OAKLAND, Calif. (AP) — Toxic algae has shown up in more than 40 state lakes and waterways from Los Angeles to the northern reaches of California, the highest count in state history.
Water agencies have been caught off guard by the growing extent of the algae, which is triggering health warnings, the closing of swim areas and a reduction in park visitors and revenues, the East Bay Times reported Sunday (http://bit.ly/2cUzrt5).
"The algae caught everyone by surprise, and it was difficult to get clear guidance and protocols on what to do about it," said Carolyn Jones, an East Bay Regional Park District spokeswoman. "We went more than 80 years before we had a closure for this toxic substance in the drought."
The cyanobacterium, which occurs naturally, can cause gastrointestinal problems and allergic reactions in people and sickness and death among pets and wildlife. The cyanobacterium has blossomed during the state's drought.
The microbes are causing more trouble because nutrients that built up during the drought were washed off hills during this year's rains.
Reporting of algae blooms has been spotty and inconsistent among the many different lake operators and owners. But there are many signs the algae is getting worse in California, said Beverley Anderson-Abbs, an environmental scientist with the state Water Resources Control Board.
Among the waterways affected are Del Valle Reservoir near Livermore, Pyramid Lake near Los Angeles and Lake Elsinore in San Bernardino County, which have closed at times.
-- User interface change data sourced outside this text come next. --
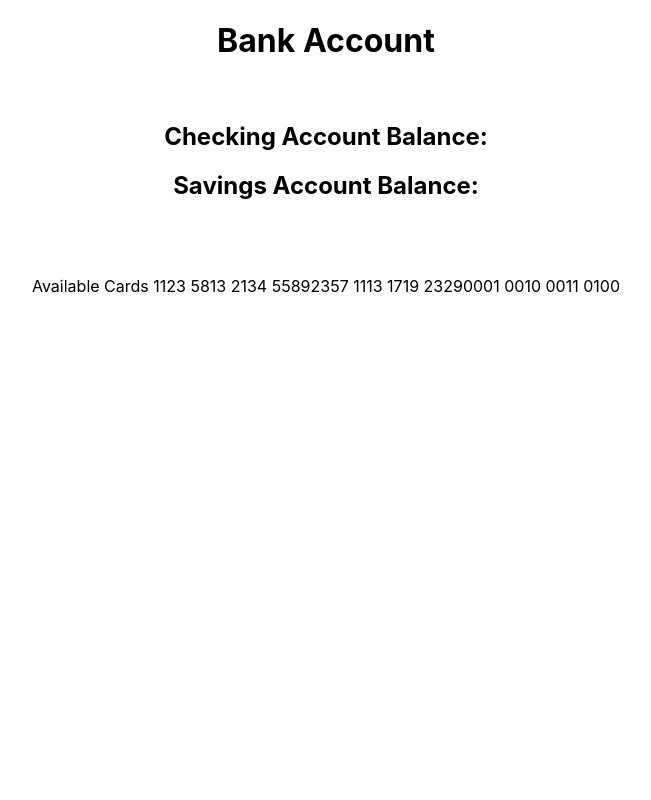
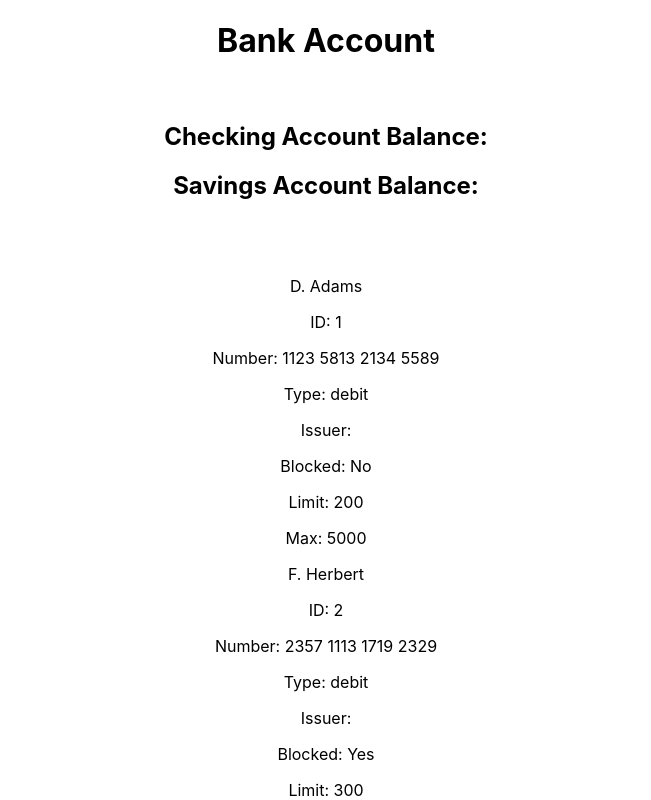
Before and after one commit to amirros66/bank-acccount, a React (Create React App) app: page / in a window 1280 px wide. Shown: the top 800 px of the page, without its empty margins (314-965 px from the left). Built offline with nearby package versions, Linux system fonts and the light colour scheme.

Commit message:
display each card object with all details in card component

```diff
--- a/src/components/Cards.js
+++ b/src/components/Cards.js
@@ -18,9 +18,21 @@ export default function BlockUnblockButtons() {
   //  imported block / unblock actions
 
   return (
-    <>
-      <p>Available Cards {cards}</p>
-      {/* <button onClick={() => {dispatch(toggle());}}>Block</button> */}
-    </>
+    <div>
+      {cards.map((card) => (
+        <div key={card.id}>
+          <p>{card.name}</p>
+          <p>ID: {card.id}</p>
+          <p>Number: {card.number}</p>
+          <p>Type: {card.type}</p>
+          <p>Issuer: {card.issuer}</p>
+          <p>Blocked: {card.blocked ? "Yes" : "No"}</p>
+          {/* Want to add a function to this blocked bit that toggles blocked and unblocked off */}
+          {/* <button onClick={() => {dispatch(toggle());}}>Block</button> */}
+          <p>Limit: {card.limit}</p>
+          <p>Max: {card.max}</p>
+        </div>
+      ))}
+    </div>
   );
 }
--- a/src/store/Cards/selectors.js
+++ b/src/store/Cards/selectors.js
@@ -8,8 +8,13 @@
 
 //Feature 3 - Select cards
 
+// const selectCards = (reduxState) => {
+//   return reduxState.cards.cards.map((card) => card.number);
+// };
+// export { selectCards };
+
 const selectCards = (reduxState) => {
-  return reduxState.cards.cards.map((card) => card.number);
+  return reduxState.cards.cards.map((card) => ({ ...card }));
 };
 export { selectCards };
 
```
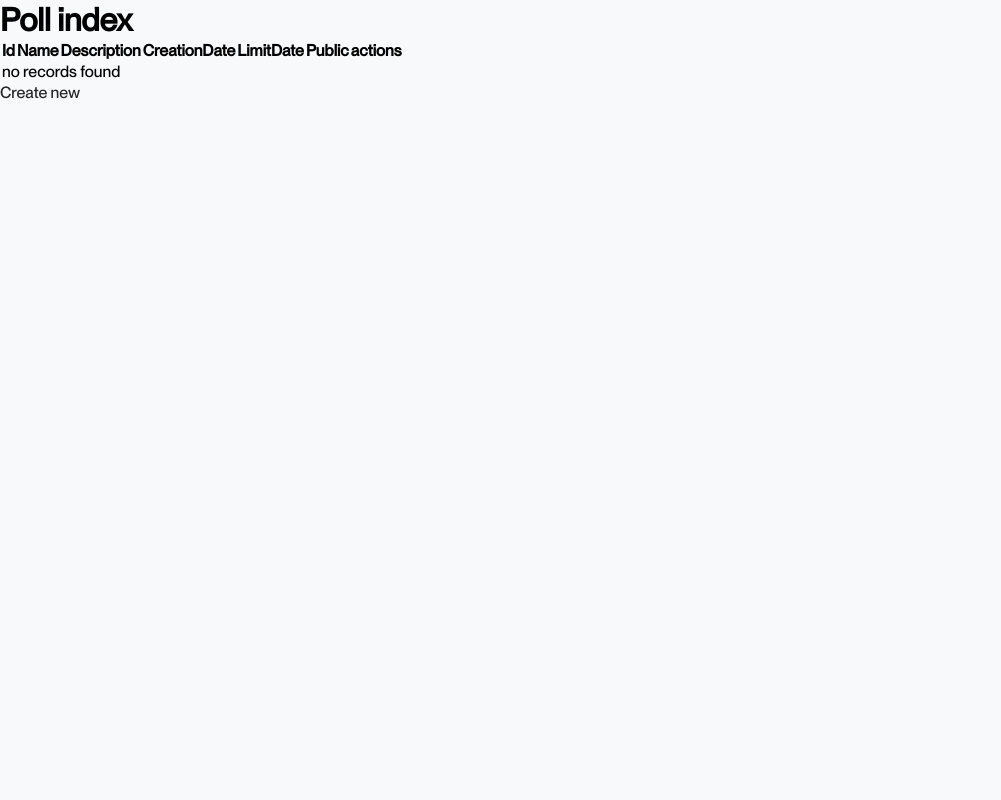
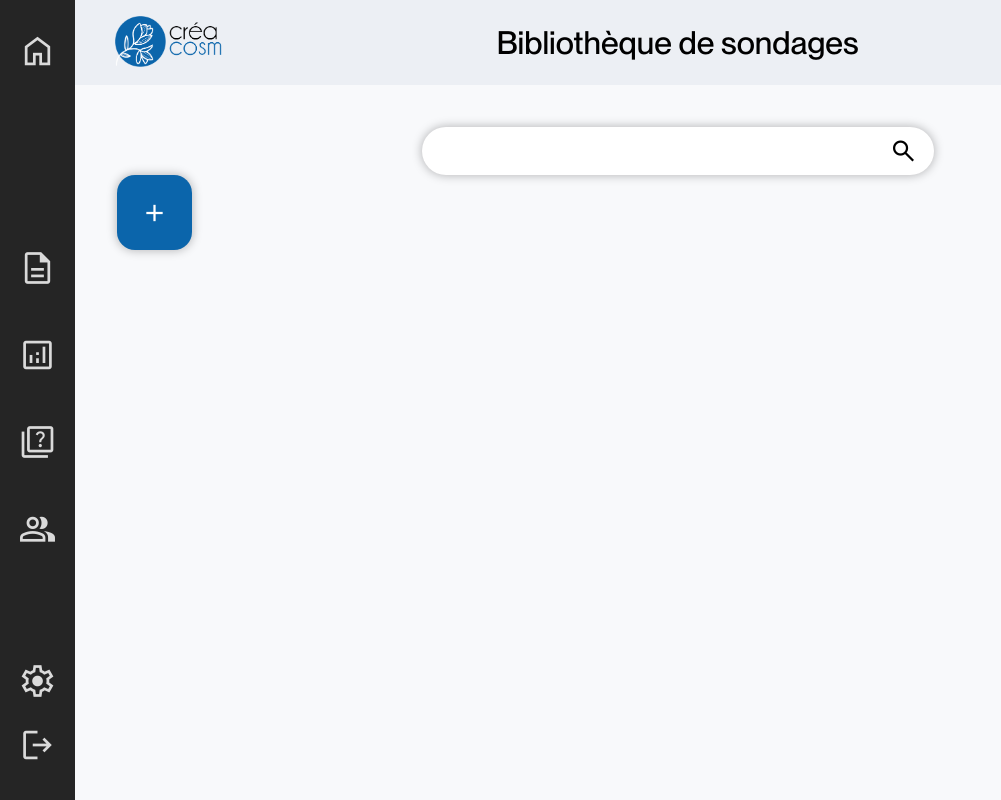
Before and after one commit to LeMustelide/creacosm, a Symfony app: template templates/poll/index.html.twig in a window 1280 px wide. Shown: the whole page, without its empty margins (0-1001 px from the left). Run offline with Twig, Linux system fonts and the light colour scheme; the template is opened without the code that fills it, so the values that code supplies are empty; some libraries are stand-ins or nearby versions.

Commit message:
bibliothèque sondage

```diff
--- a/templates/overlay/_navbar.html.twig
+++ b/templates/overlay/_navbar.html.twig
@@ -3,7 +3,7 @@
 		<span class="icon material-symbols-outlined invert">home</span>
 	</a>
 	<div class="center">
-		<a href="#">
+		<a href="{{path('app_poll_index')}}">
 			<span class="material-symbols-outlined invert">
 				description
 			</span>
--- a/templates/poll/index.html.twig
+++ b/templates/poll/index.html.twig
@@ -1,43 +1,71 @@
 {% extends 'base.html.twig' %}
+{% set title = 'Bibliothèque de sondages' %}
+{% block title %}
+	{{ title }}
+{% endblock %}
+{% block body %}
+    <div class="overlay"></div>
 
-{% block title %}Poll index{% endblock %}
+	{{ include('overlay/_navbar.html.twig') }}
+    {{ include('overlay/_topbar.html.twig') }}
+	<div class="main">
+        <div class="title-tools">
+            <a href="{{path('app_poll_new')}}" class="square-blue-button shadow">
+                <span class="material-symbols-outlined small">
+                    add
+                </span>
+            </a>
+            <div>
+                <div class="search-container">
+                    <input type="text" class="search-bar shadow"></input>
+                    <span class="material-symbols-outlined">
+                        search
+                    </span>
+                </div>
+                <div class="categories-container" style="display: none">
+                    <select class="shadow">
+                        <option value="1">Tous</option>
+                        <option value="2">User 1</option>
+                    </select>
+                    <select class="shadow">
+                        <option value="1">Tous</option>
+                        <option value="2">Écriture</option>
+                    </select>
+                    <div>
+                        <input type="checkbox" id="isPublished" name="isPublished" value="isPublished"> Publié </input>
+                    </div>
+                    <select class="shadow">
+                        <option value="1">Tous</option>
+                        <option value="2">Question à choix multiple</option>
+                        <option value="3">Question à choix unique</option>
+                        <option value="4">Question à réponse ouverte</option>
+                        <option value="5">Question à nombre</option>
+                    </select>
+                </div>
+            </div>
+            <div class="sort-container" style="display: none">
+                <select class="shadow">
+                    <option value="1">Trier par</option>
+                    <option value="2">Date de création</option>
+                    <option value="3">Date de modification</option>
+                    <option value="4">Date de publication</option>
+                </select>
+                <select class="shadow">
+                    <option value="1">Croissant</option>
+                    <option value="2">Décroissant</option>
+                </select>
+            </div>
+        </div>
+        <div class="card-container">
+            {% for poll in polls %}
+            <a href="{{ path('app_question_mcq_multiple_edit', {'id': poll.id}) }}">
+                <div class="card shadow background-color-gray">
+                    <div class="card-title">{{ poll.name }}</div>
+                    <div class="card-description">{{ poll.description }}</div>
+                </div>
+            </a>
+            {% endfor %}
+        </div>
+    </div>
 
-{% block body %}
-    <h1>Poll index</h1>
-
-    <table class="table">
-        <thead>
-            <tr>
-                <th>Id</th>
-                <th>Name</th>
-                <th>Description</th>
-                <th>CreationDate</th>
-                <th>LimitDate</th>
-                <th>Public</th>
-                <th>actions</th>
-            </tr>
-        </thead>
-        <tbody>
-        {% for poll in polls %}
-            <tr>
-                <td>{{ poll.id }}</td>
-                <td>{{ poll.name }}</td>
-                <td>{{ poll.description }}</td>
-                <td>{{ poll.creationDate ? poll.creationDate|date('Y-m-d H:i:s') : '' }}</td>
-                <td>{{ poll.limitDate ? poll.limitDate|date('Y-m-d H:i:s') : '' }}</td>
-                <td>{{ poll.public ? 'Yes' : 'No' }}</td>
-                <td>
-                    <a href="{{ path('app_poll_show', {'id': poll.id}) }}">show</a>
-                    <a href="{{ path('app_poll_edit', {'id': poll.id}) }}">edit</a>
-                </td>
-            </tr>
-        {% else %}
-            <tr>
-                <td colspan="7">no records found</td>
-            </tr>
-        {% endfor %}
-        </tbody>
-    </table>
-
-    <a href="{{ path('app_poll_new') }}">Create new</a>
 {% endblock %}
```
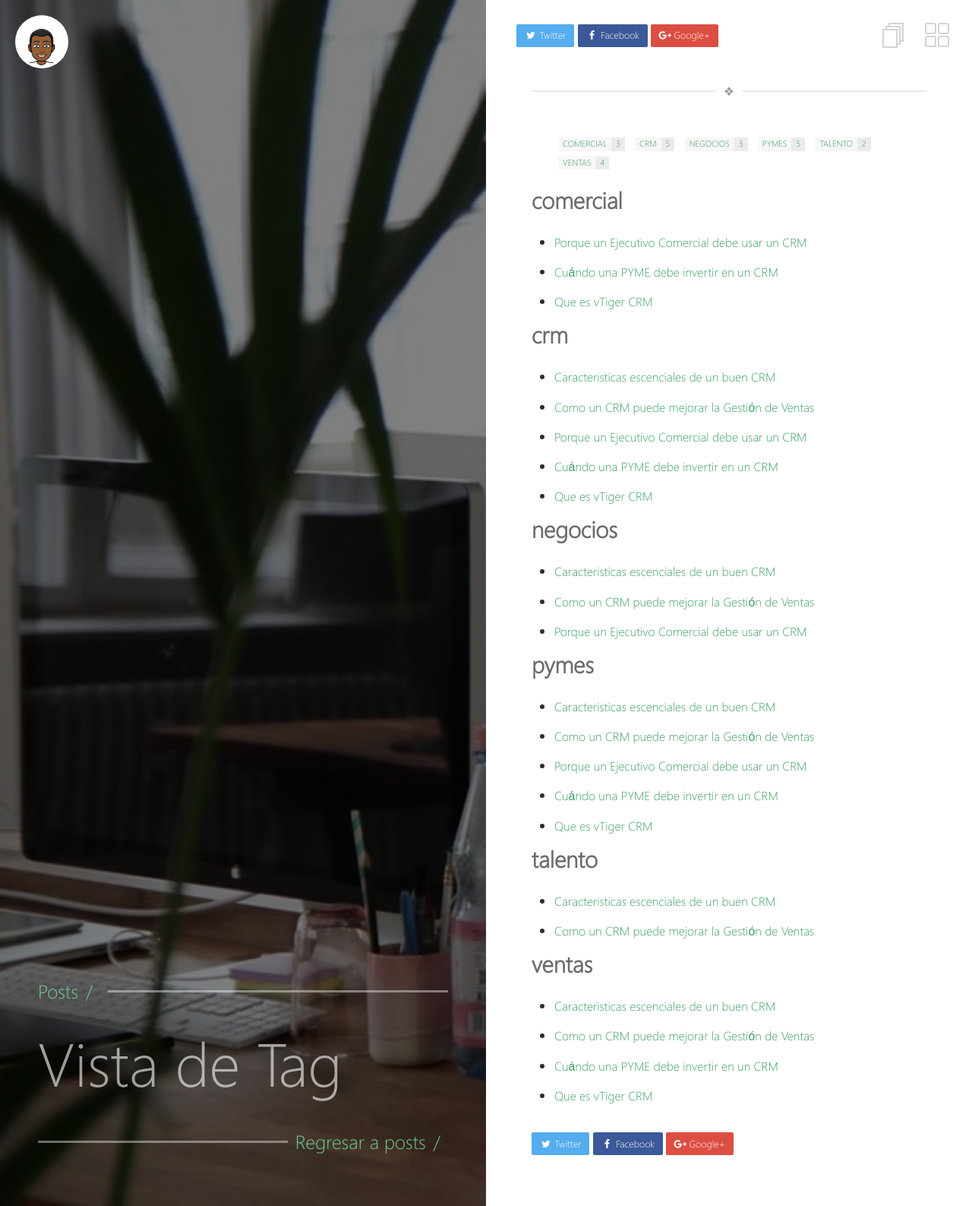
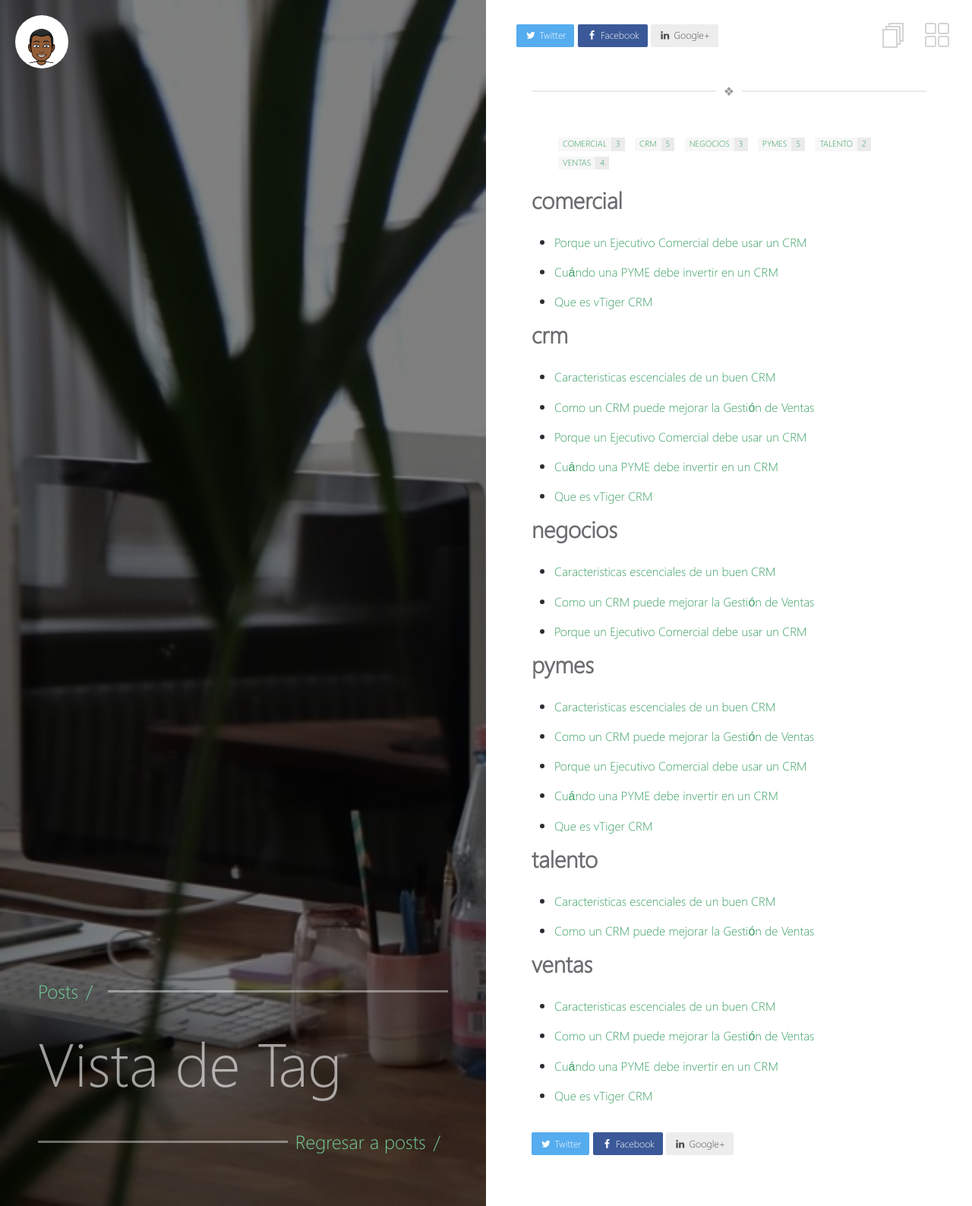
Before and after one commit to abracu/abracu.github.io, a Jekyll site: the page built from _pages/tags.md, in a window 1280 px wide. Shown: the whole page at 76% size. Built offline with Jekyll 4.4.1, drawn with Linux system fonts in a browser that asks for light colours.

Commit message:
boton de linkedin

```diff
--- a/_includes/share.html
+++ b/_includes/share.html
@@ -1,5 +1,6 @@
 {% if page.share != false %}
   <a href="https://twitter.com/intent/tweet?text={{ site.url }}{{ page.url }}" class="btn btn_twitter" title="Share on Twitter"><i class="fa fa-fw fa-twitter" aria-hidden="true"></i><span> Twitter</span></a>
   <a href="https://www.facebook.com/sharer/sharer.php?u={{ site.url }}{{ page.url }}" class="btn btn_facebook" title="Share on Facebook"><i class="fa fa-fw fa-facebook" aria-hidden="true"></i><span> Facebook</span></a>
-  <a href="https://plus.google.com/share?url={{ site.url }}{{ page.url }}" class="btn btn_google-plus" title="Share on Google Plus"><i class="fa fa-fw fa-google-plus" aria-hidden="true"></i><span> Google+</span></a>
+  <!-- <a href="https://plus.google.com/share?url={{ site.url }}{{ page.url }}" class="btn btn_google-plus" title="Share on Google Plus"><i class="fa fa-fw fa-google-plus" aria-hidden="true"></i><span> Google+</span></a> -->
+  <a href="http://www.linkedin.com/shareArticle?url={{ site.url }}{{ page.url }}" class="btn btn_linkedin" title="Share on Linkedin"><i class="fa fa-fw fa-linkedin" aria-hidden="true"></i><span> Google+</span></a>
 {% endif %}
```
San Jose closed its Cunningham Lake to boating and fishing for the first time earlier this month, and Contra Costa County health officials posted warning signs this year in some waters in Discovery Bay, a boater-oriented community.
Some lake managers are testing herbicides to reduce algae blooms, but experts say there is no quick solution.
"There is no silver bullet," Anderson-Abbs said. "Generally, the best thing to do is to stay out of the water until the bloom is over."
Information from: The East Bay Times, http://www.eastbaytimes.com